Given data
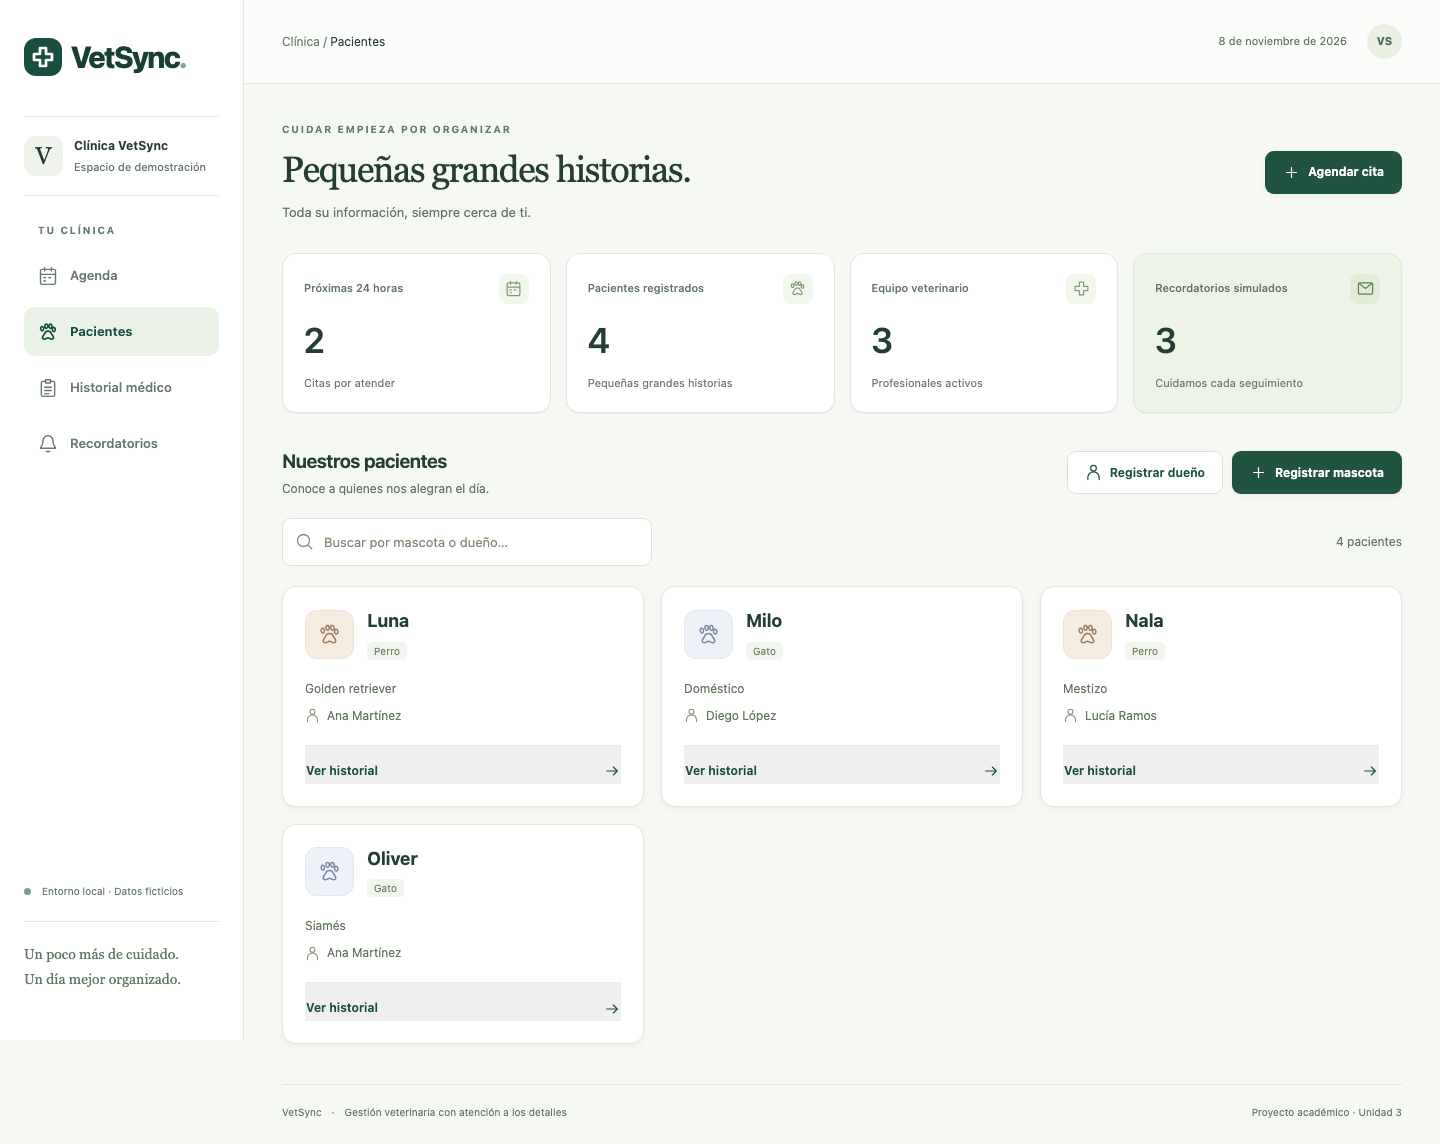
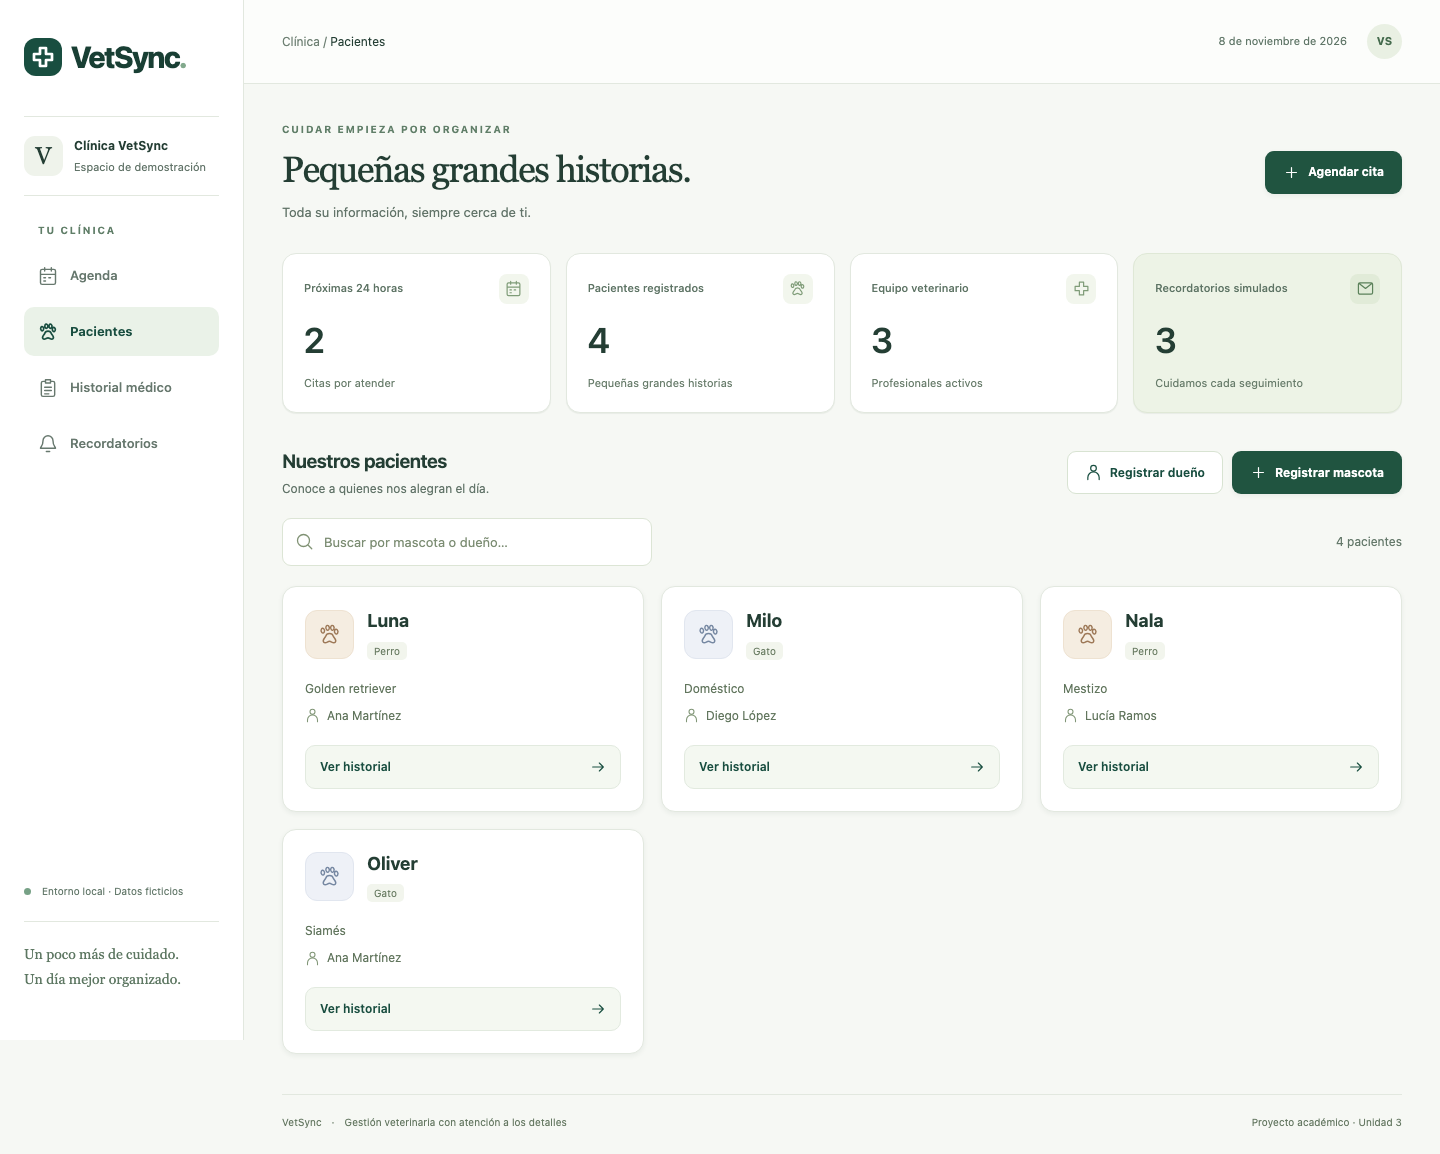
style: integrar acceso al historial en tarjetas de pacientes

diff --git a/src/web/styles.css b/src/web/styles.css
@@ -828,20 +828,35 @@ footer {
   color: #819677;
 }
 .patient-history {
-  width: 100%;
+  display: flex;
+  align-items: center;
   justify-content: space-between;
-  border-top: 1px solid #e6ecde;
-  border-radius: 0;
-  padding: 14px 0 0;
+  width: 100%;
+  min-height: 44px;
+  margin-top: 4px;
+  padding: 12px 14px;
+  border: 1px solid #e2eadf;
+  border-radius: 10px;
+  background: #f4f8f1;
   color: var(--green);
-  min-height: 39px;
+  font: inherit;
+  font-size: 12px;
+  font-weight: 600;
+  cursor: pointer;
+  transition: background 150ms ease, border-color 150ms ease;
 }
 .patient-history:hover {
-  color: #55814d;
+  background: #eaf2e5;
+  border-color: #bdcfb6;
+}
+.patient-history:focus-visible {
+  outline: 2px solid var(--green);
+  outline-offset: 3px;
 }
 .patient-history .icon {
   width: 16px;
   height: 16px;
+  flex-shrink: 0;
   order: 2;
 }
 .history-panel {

...

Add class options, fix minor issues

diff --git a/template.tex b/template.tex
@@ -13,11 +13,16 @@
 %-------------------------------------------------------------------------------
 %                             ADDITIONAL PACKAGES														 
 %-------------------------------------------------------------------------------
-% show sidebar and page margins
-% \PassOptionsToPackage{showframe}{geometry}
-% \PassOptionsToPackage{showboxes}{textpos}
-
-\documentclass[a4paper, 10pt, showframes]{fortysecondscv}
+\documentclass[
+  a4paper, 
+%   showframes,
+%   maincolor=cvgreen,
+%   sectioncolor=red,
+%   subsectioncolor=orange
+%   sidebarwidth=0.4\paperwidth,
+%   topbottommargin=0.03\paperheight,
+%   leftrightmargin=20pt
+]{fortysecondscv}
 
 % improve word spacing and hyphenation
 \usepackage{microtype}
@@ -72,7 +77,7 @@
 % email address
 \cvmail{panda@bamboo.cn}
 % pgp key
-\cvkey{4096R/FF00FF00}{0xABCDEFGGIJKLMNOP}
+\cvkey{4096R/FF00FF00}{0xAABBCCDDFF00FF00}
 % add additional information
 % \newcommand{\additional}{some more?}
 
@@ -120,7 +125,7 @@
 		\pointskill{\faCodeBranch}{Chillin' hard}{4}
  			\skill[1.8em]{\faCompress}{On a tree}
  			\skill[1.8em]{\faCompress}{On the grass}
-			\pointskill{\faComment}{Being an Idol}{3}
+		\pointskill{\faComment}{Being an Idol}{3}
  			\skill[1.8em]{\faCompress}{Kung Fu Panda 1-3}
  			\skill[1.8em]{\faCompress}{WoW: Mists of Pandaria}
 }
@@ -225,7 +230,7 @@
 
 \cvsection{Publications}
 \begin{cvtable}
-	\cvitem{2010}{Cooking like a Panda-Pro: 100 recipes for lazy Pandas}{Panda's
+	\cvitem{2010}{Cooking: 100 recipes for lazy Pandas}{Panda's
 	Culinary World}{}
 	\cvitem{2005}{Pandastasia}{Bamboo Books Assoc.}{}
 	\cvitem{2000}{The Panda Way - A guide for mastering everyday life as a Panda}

Work request
Apply a filter for "cvkey" to the entries and show each line that passes.

Solution for this task
-\cvkey{4096R/FF00FF00}{0xABCDEFGGIJKLMNOP}
+\cvkey{4096R/FF00FF00}{0xAABBCCDDFF00FF00}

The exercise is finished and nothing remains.